In the case of spaghetti sauce, at least, we cannot always explain what we want. Especially when asked about our preferences, we are more likely to list what is currently known and popular than ask for something that hasn’t yet been done or isn’t widely available (even if that is what we would prefer).
How do you like your spaghetti sauce? Thin, spicy, chunky, traditional …
The point of the talk is variability — one product cannot meet the needs of all users. In the food industry that revelation ultimately led to the 500 kinds of sauce we now face at the supermarket. (See Barry Schwartz‘s talk for more on choice overload.)

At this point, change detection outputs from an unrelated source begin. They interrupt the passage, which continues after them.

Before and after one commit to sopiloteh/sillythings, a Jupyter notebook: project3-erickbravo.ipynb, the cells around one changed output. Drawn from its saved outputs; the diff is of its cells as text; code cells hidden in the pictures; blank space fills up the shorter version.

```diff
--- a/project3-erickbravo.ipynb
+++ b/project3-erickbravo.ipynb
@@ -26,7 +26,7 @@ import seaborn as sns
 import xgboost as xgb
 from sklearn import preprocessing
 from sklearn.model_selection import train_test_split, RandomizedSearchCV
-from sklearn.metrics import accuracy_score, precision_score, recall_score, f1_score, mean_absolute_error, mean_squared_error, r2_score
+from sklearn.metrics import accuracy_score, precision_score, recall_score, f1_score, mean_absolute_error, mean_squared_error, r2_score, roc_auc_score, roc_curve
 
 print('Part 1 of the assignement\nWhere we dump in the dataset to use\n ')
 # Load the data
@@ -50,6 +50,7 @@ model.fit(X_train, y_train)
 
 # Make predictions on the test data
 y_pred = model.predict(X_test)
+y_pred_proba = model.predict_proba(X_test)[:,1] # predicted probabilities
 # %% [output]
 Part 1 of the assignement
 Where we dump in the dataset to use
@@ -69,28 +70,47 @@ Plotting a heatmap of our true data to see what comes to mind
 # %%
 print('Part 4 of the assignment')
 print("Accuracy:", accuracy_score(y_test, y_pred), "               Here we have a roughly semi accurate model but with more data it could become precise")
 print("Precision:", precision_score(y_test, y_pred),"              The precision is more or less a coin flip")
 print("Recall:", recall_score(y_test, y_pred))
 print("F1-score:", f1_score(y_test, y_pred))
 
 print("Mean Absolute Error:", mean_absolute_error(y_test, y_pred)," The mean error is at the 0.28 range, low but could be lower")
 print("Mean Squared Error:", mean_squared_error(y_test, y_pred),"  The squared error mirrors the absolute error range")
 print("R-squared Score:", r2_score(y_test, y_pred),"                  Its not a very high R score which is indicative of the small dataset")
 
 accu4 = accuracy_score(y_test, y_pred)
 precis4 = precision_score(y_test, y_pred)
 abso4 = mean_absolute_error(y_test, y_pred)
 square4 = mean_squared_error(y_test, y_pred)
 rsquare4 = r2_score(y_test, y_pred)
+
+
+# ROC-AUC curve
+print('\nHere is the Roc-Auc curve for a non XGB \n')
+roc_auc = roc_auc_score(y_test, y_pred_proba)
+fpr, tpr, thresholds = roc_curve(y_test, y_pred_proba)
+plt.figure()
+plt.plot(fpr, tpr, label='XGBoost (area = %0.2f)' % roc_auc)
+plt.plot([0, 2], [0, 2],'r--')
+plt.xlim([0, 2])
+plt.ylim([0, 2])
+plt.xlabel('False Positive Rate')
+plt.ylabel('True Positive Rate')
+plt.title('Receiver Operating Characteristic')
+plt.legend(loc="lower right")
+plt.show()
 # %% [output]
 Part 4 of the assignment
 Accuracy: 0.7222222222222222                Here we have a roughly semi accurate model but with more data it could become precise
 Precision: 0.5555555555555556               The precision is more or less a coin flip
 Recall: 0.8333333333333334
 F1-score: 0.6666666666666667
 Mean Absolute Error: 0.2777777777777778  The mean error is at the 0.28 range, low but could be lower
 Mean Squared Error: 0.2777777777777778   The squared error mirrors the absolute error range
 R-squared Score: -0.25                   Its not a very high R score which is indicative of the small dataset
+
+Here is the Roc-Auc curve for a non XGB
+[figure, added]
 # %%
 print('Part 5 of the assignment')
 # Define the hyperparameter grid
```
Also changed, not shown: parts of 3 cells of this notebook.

Gladwell’s talk was a good reminder to me to stray away from open-ended questions when conducting user research. A question like “What kind of features do you want in this system?” is only going to yield a list of features that are already well-established, even bad ones.